Moles (technically called melanocytic nevi) are a very common skin growth affecting people of all skin types. Almost everyone has at least one mole on their body, and many people have 50 to 100 benign moles. It is important to have moles mapped and checked by a dermatologist at least once a year. Dr. Vikram Khanna urges patients with moles to schedule annual screening at Dermatology Specialists of Illinois, in Algonquin. He also helps patients understand how to check their moles at home, and determine which moles might be of concern.
What causes moles?
Moles are simply skin cells that form in a cluster, rather than being spread out evenly. Melanocytes, the type of cells that make up moles, create the pigment that gives color to skin.
They are usually brown or black, and may appear anywhere on the skin, singly or in clusters. Moles typically show up during the first 30 years of life, then change slowly. They may become raised, a different color, or sprout hair.
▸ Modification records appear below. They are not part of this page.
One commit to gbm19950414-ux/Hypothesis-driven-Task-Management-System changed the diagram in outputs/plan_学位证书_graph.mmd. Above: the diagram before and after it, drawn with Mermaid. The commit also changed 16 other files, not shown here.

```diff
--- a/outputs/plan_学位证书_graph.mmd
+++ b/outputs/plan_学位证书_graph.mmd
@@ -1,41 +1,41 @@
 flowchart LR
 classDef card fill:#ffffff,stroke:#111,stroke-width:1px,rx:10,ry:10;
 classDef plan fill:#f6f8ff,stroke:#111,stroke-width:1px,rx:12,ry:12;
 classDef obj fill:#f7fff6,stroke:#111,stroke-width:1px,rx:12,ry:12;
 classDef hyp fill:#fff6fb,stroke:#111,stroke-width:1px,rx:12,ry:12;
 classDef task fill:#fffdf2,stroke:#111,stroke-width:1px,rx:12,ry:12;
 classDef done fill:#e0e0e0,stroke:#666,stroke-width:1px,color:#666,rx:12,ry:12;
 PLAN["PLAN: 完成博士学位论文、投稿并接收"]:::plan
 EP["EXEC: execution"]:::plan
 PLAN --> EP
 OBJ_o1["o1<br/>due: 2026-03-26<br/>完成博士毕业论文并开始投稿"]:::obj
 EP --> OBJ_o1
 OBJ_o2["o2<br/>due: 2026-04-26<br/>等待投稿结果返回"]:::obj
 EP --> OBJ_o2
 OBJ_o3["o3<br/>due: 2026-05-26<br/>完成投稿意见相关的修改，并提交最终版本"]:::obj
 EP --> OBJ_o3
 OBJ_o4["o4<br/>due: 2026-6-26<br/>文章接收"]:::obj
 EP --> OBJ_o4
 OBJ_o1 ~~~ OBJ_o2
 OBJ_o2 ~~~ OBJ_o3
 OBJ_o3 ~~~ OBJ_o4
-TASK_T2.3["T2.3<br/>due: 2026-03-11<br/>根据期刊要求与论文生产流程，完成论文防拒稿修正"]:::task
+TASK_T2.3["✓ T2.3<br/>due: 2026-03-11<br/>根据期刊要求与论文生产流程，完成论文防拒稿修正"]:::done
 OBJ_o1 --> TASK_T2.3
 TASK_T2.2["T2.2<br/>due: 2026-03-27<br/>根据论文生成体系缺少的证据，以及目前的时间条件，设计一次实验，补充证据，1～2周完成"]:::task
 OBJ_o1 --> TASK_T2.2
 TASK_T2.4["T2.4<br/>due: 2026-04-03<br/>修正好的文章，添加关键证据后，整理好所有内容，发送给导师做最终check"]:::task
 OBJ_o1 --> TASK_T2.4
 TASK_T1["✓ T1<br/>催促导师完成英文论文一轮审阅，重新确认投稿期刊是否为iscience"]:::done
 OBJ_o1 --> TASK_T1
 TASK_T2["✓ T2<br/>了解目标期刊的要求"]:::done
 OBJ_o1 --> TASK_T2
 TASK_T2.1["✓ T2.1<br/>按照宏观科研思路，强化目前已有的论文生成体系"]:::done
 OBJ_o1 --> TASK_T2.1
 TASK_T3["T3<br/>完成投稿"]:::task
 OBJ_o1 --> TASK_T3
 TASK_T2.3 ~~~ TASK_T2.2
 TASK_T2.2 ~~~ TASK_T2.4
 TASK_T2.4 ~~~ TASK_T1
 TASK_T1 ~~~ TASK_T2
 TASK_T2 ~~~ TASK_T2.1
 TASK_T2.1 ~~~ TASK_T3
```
Some disappear naturally, and others darken with sun exposure.
The importance of screening
While most moles are benign, there are cases in which they should be observed for possible cancer concerns. This kind of cancer is called malignant melanoma, and is very serious. The incidence of melanoma is quite high and increasing every year. If left untreated, it usually becomes fatal. Fortunately, early treatment of melanoma is often simple and results in a cure in most cases.
At an initial skin cancer screening, Dr. Khanna maps the location of moles as a baseline. He also makes note of any suspicious moles to watch closely for future changes.
If you notice changes to a current mole, or discover the appearance of new moles, call Dermatology Specialists of Illinois right away for an appointment in Algonquin. The number is (844) 307-7546.